MATERIAL FOR THIS TASK:
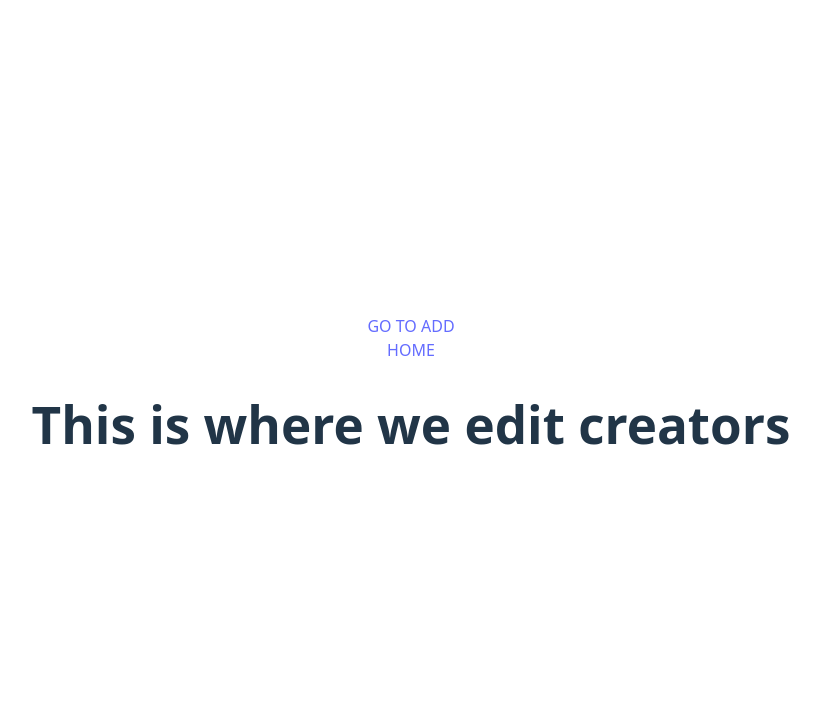
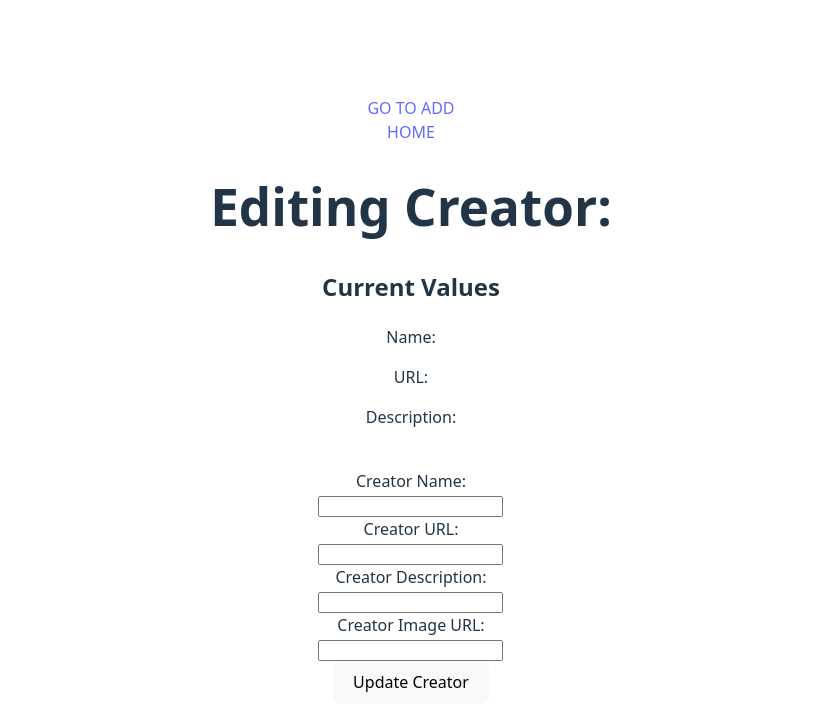
Before and after one commit to SodiqBalogun/WEB103Prework, a React (Vite) app in the folder Prework/: page /edit/1 in a window 1280 px wide. Shown: the top 726 px of the page, without its empty margins (229-1049 px from the left). Built offline with nearby package versions, Linux system fonts and the light colour scheme; no server answers; the database is empty.

Commit message:
Completed Step 8

```diff
--- a/Prework/src/Components/ContentCreator.jsx
+++ b/Prework/src/Components/ContentCreator.jsx
@@ -1,12 +1,21 @@
-const ContentCreator = ({ name, url, description, imageURL }) => {
+import { Link } from 'react-router-dom';
+
+const ContentCreator = ({ id, name, url, description, imageURL }) => {
     return (
         <div className="content-creator">
             <img src={imageURL} alt={`${name}'s profile`} className="creator-image" />
             <h2 className="creator-name">{name}</h2>
             <p className="creator-description">{description}</p>
             <a href={url} className="creator-link" target="_blank" rel="noopener noreferrer">Visit Profile</a>
+            <div className="creatorEdit">
+                {id ? (
+                    <Link to={`/edit/${id}`}>
+                        <button type="button">Edit Creator</button>
+                    </Link>
+                ) : null}
+            </div>
         </div>
-    )
+    );
 }
 
 export default ContentCreator;
--- a/Prework/src/pages/EditCreator.jsx
+++ b/Prework/src/pages/EditCreator.jsx
@@ -1,11 +1,102 @@
-import { useParams, Link } from 'react-router-dom';
+import { useEffect, useState } from 'react';
+import { supabase } from '../client';
+import { useParams, Link, useNavigate } from 'react-router-dom';
 
 const EditCreators = () => {
+  const { id } = useParams();
+  const [originalName, setOriginalName] = useState('');
+  const [originalURL, setOriginalURL] = useState('');
+  const [originalDescription, setOriginalDescription] = useState('');
+  const [originalImageURL, setOriginalImageURL] = useState('');
+
+  const [name, setName] = useState('');
+  const [url, setUrl] = useState('');
+  const [description, setDescription] = useState('');
+  const [imageURL, setImageURL] = useState('');
+  const navigate = useNavigate();
+  const [loading, setLoading] = useState(true);
+
+  useEffect(() => {
+          if (!id) return;
+
+          const fetchCreator = async () => {
+              setLoading(true);
+              try {
+                  const { data, error } = await supabase
+                      .from('creators')
+                      .select('*')
+                      .eq('id', id)
+                      .single();
+
+                  if (error) {
+                      console.error('Error fetching creator:', error);
+                      setOriginalName(null);
+                      setOriginalURL(null);
+                      setOriginalDescription(null);
+                      setOriginalImageURL(null);
+                  } else {
+                      setOriginalName(data.name);
+                      setOriginalURL(data.url);
+                      setOriginalDescription(data.description);
+                      setOriginalImageURL(data.imageURL);
+                  }
+              } catch (err) {
+                  console.error('Unexpected error fetching creator:', err);
+                  setOriginalName(null);
+                  setOriginalURL(null);
+                  setOriginalDescription(null);
+                  setOriginalImageURL(null);
+              } finally {
+                  setLoading(false);
+              }
+          };
+
+          fetchCreator();
+      }, [id]);
+
+  if (loading) return <div>Loading creator...</div>;
+
+  const updateCreator = async () => {
+        const { error } = await supabase
+            .from('creators')
+            .update({ name, url, description, imageURL })
+            .eq('id', id);
+
+        if (error) console.error("Error updating creator:", error);
+        else {
+            alert("Creator updated successfully!");
+            navigate(`/view/${id}`);
+        }
+    };
+
   return (
-    <div>
+    <div className="EditCreator">
 
         <Link to="/"> HOME </Link>
-        <h1> This is where we edit creators </h1>
+        <h1> Editing Creator: {originalName} </h1>
+
+        <h2> Current Values </h2>
+        <p> Name: {originalName} </p>
+        <p> URL: {originalURL} </p>
+        <p> Description: {originalDescription} </p>
+        <img src={originalImageURL} />
+
+        <form>
+          <label for="cName"> Creator Name: </label> <br/>
+          <input type="text" id="cName" name="cName" onChange={(e) => setName(e.target.value)} /> <br/>
+
+          <label for="cURL"> Creator URL: </label> <br/>
+          <input type="text" id="cURL" name="cURL" onChange={(e) => setUrl(e.target.value)} /> <br/>
+
+          <label for="cDesc"> Creator Description: </label> <br/>
+          <input type="text" id="cDesc" name="cDesc" onChange={(e) => setDescription(e.target.value)} /> <br/>
+
+          <label for="cImgURL"> Creator Image URL: </label> <br/>
+          <input type="text" id="cImgURL" name="cImgURL" onChange={(e) => setImageURL(e.target.value)} /> <br/>
+        </form>
+
+        <button onClick={updateCreator}> Update Creator </button>
+
     </div>
   )
 }
--- a/Prework/src/pages/ShowCreators.jsx
+++ b/Prework/src/pages/ShowCreators.jsx
@@ -39,14 +39,14 @@ const ShowCreators = () => {
         <p>No content creators in the database.</p>
       ) : (
         creators.map((c) => (
-            <div key={c.name} className="creator-card">
-                <Link to={`/view/${c.id}`} textDecoration="none">
+          <div key={c.id ?? c.name} className="creator-card">
+            <Link to={`/view/${c.id}`} style={{ textDecoration: 'none', color: 'inherit' }}>
               <ContentCreator
-                        key={c.name}
+                id={c.id}
                 name={c.name}
                 url={c.url}
                 description={c.description}
-                        imageURL={c.imageURL}
+                imageURL={c.image_url ?? c.imageURL ?? ''}
               />
             </Link>
           </div>
--- a/Prework/src/pages/ViewCreator.jsx
+++ b/Prework/src/pages/ViewCreator.jsx
@@ -52,6 +52,11 @@ const ViewCreator = () => {
             <h2> Description: {creator.description} </h2>
             <a href={creator.url} target="_blank"> <h2> URL: {creator.url} </h2> </a>
             <img src={creator.imageURL ?? ''} alt="Creator Image" height="230px"/>
+
+            <div className="CreatorWidgets">
+                 <Link to={`/edit/${creator.id}`}> <button> Edit Creator </button> </Link>
+                <button> Delete Creator </button>
+            </div>
         </div>
     );
 };
```
Lines whose indentation alone changed are shown as unchanged.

THE TASK: Scan the material above. Copy each line that holds the word "setOriginalName".

ANSWER TO THIS PROBLEM:
+  const [originalName, setOriginalName] = useState('');
+                      setOriginalName(null);
+                      setOriginalName(data.name);
+                  setOriginalName(null);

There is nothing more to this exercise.